By Jacob Katel
By Laurie Charles
By Nate "Igor" Smith
By Abel Folgar
By Kat Bein
By Jacob Katel
The walls offer a kaleidoscope of artistic endeavors by such folk talents as Jimmy Lee Sudath, Panorama Ray, the Glitter Girl, and nationally renowned folk artist Howard Finster. The rest of the complex is a whirling centrifuge of pop culture. Books like The Penguin Guide to Jazz, The Best of Abbie Hoffman, and Charles Bukowski's Septuagenarian Stew fringe a red leather and chrome dinette set. A larger-than-coffin-size phone booth stands sentinel in the alcove; the coin slot is disconnected, but the rest of the booth is fully operational. Across from the phone booth is the toy collection. A talking-action Darth Vader, a complete set of Pee-Wee's Playhouse figurines, and a Martin Luther King doll (with speeches on cassette!) are a few of the diversions that vie for shelf space. Wedged in a corner, a balloon-muscled Tick Man menaces visitors entering the living room, where stuffed Ren and Stimpy dolls have assumed permanent residence on the velour theater seats acquired from an out-of-business Miami Beach movie house.
Not surprisingly, the man who presides over the Entertainment Complex is known to denizens of the local music scene as Mr. Entertainment, a.k.a. Steve Toth. And his creative endeavors are as colorful and diverse as his decor. In addition to collecting instruments, art, and pop culture artifacts, the 33-year-old Toth is the kinetic frontman of the musical collective known as Faberge Dildo.
While Toth spends most days working as a 411 operator for the phone company, on any given night he can be found setting up for impromptu jam sessions with the various musical characters who populate the complex. Always close at hand is a jumble of instruments, including a vintage Sears Silvertone guitar, a banjo, a bass, a harmonium, a toy piano, and something Toth calls a Dr. Seussophone, an as-yet unidentifiable Indian horn. Here in the living room is where Faberge Dildo hones material for its semiregular gigs at Churchill's Hideaway.
As chief songwriter, Toth is reluctant to pigeonhole the quintet's musical style. "We play goofy music," he says. Many of Faberge's songs do have a freewheeling carnival feel that stems from Toth's long-time interest in the circus and circus freaks. The first ditty he ever penned, four years ago, was called "Circus Man Suits." Most of his current compositions are character sketches of some sort, often with an ironic twist.
Take "El Torero," for example.

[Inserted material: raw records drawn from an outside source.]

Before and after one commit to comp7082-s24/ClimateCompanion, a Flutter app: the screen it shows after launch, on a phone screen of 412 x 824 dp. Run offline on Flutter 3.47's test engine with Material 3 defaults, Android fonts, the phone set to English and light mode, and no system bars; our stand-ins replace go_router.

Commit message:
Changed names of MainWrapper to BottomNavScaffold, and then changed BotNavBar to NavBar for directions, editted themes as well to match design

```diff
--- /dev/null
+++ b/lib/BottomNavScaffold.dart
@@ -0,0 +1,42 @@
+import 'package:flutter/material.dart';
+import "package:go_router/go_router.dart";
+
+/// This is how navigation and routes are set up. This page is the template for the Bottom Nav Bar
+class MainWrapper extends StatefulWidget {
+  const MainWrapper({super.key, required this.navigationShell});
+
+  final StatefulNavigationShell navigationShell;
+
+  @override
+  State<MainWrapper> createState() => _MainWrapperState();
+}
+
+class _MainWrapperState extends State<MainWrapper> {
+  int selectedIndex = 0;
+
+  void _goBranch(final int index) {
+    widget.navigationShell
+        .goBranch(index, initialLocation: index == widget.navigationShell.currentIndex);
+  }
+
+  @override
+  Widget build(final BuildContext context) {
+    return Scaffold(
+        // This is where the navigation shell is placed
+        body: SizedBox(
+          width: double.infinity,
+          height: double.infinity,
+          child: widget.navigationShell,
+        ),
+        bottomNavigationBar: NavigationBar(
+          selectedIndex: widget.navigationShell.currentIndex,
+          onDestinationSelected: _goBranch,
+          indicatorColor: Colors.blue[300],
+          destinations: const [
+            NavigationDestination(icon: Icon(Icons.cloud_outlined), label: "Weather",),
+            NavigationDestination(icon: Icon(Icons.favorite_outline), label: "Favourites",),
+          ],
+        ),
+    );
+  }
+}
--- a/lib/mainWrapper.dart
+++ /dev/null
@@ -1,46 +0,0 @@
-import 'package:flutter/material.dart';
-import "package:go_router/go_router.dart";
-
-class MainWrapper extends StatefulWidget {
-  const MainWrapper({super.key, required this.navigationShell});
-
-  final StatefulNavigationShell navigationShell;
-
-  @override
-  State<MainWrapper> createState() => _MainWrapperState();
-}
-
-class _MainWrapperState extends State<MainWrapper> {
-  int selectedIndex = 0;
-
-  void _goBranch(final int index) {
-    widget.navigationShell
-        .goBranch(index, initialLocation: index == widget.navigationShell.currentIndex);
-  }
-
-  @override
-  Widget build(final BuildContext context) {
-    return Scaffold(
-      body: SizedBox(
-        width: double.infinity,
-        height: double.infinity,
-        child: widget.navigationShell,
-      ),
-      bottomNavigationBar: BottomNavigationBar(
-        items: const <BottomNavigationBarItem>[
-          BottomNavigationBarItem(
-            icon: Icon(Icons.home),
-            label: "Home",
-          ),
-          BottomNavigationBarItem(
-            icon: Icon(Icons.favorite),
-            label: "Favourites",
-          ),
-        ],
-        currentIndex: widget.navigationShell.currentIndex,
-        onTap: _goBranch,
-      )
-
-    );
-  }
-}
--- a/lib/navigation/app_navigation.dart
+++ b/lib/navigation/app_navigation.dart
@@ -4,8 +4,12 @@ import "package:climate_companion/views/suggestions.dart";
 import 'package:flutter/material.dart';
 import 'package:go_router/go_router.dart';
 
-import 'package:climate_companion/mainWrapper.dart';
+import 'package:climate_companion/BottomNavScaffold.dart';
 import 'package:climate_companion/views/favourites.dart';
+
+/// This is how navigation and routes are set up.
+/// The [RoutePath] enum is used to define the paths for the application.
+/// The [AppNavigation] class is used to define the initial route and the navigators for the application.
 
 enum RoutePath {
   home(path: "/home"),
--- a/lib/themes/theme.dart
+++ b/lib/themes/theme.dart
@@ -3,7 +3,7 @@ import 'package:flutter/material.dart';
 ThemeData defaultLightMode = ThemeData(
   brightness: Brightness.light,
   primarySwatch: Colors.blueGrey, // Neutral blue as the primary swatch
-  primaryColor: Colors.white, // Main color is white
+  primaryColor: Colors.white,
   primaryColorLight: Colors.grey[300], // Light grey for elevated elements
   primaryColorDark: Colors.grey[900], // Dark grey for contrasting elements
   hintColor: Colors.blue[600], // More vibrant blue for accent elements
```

Its troubadour rhythms and staccato horns call to mind the Technicolor matador movies of the Fifties: crushed velvet, gold tassels, dark-eyed senoritas fluttering eyelashes from behind lacy fans. The only thing that seems out of place is that Toth is rooting for the bull. Although he scoffs at being labeled an activist for animals -- "I just don't eat them" -- he cops to writing the song, in part, to voice his disgust for the blood sport. "Why are [they] so proud of Joey Testosterone forking the bull?"
Then there's "Coca-Cola," Toth's take on soda addiction. "People are all sort of given these addictive traits and some people handle them differently. I think it's funny how we look down on people who are junkies when they're just in another position in life," Toth says. "If I was addicted to Coca-Cola and looked at a guy who was addicted to heroin, I would sympathize with him and not think he's a dirtbag."

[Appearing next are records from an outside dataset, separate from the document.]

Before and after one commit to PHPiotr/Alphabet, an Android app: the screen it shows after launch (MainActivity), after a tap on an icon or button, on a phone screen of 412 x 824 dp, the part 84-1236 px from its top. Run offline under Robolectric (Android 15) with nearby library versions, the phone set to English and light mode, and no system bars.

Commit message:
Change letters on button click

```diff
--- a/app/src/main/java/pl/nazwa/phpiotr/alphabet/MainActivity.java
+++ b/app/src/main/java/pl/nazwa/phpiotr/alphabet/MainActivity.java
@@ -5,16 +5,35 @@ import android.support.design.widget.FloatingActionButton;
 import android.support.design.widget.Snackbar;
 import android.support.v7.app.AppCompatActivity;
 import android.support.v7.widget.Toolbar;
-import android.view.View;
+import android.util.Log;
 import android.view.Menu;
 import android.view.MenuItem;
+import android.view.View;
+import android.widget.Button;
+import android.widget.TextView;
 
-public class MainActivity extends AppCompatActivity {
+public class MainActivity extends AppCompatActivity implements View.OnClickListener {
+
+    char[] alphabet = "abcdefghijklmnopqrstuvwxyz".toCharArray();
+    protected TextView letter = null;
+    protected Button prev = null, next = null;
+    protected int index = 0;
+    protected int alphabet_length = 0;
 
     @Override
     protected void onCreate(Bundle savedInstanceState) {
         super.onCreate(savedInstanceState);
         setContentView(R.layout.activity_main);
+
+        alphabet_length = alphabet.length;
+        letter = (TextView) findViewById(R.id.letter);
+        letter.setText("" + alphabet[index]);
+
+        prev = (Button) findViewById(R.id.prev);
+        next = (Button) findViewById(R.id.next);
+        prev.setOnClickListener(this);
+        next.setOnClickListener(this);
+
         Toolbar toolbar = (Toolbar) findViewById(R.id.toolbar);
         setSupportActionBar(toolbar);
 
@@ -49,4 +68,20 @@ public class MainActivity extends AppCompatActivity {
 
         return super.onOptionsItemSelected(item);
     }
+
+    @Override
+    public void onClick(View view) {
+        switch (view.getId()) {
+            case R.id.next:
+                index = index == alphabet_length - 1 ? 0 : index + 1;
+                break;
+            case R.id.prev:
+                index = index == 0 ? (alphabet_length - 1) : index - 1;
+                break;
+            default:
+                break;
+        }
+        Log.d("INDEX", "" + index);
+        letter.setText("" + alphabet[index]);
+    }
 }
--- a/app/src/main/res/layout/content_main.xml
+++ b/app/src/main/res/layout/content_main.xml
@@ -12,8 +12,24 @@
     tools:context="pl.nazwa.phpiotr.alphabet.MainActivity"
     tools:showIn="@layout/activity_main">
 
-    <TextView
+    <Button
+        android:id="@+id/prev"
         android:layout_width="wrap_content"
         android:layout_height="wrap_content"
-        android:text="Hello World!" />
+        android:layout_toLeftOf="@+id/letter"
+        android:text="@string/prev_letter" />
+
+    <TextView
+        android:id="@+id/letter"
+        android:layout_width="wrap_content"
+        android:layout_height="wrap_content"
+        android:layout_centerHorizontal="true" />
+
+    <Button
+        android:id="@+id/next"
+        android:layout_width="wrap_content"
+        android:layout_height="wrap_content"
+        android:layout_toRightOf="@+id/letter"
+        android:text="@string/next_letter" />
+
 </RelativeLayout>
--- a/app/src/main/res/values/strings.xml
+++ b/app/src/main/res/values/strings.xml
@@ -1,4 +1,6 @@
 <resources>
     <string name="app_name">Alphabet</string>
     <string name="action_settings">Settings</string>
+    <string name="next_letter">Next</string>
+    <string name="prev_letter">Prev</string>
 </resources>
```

Faberge Dildo's sound matches the eclecticism of Toth's compositions. On-stage the group weaves a sonic tapestry composed of Toth's carnival-barking vocals and rhythm guitar, Brandon Sandahl's arm-snapping drum work, the groaning haunt of Dave Johnson's baritone sax, cellist Janine Jones's stoic bows, and the twangy plucking of movie critic/lead guitarist Todd Anthony. The band's unique handle was coined by Johnson. He just threw it out one day and it, uh, stuck. "The name works," Toth says, "because the music is a little bit painful, but pleasant."
Faberge opened for the Moe Tucker Band in March and recently kicked off a showcase of local talent known as the Midsummer Ratfest. Both gigs were at Churchill's, which Toth describes as an ideal venue "because they let us play."
The lanky singer says he prefers to keep performances loose. He considers them hootenannies as much as anything else and remains unfazed by the occasional absence of a band member. "We're still tuning up," Toth says. "The last couple of times we've played we've been close. My friends come to see the shows and it's almost like everyone is part of the songs. We're all evolving around the music."
His low-key, fun-first approach has not gone unnoticed. Like most other local musicians, Rob Elba, vocalist for the Holy Terrors, lauds Toth's boundless energy. "He's an old huckster type, like a snake oil salesman," Elba says. "I like his songs and his attitude. Even if all the strings on his guitar were broken, he'd still get out there and play."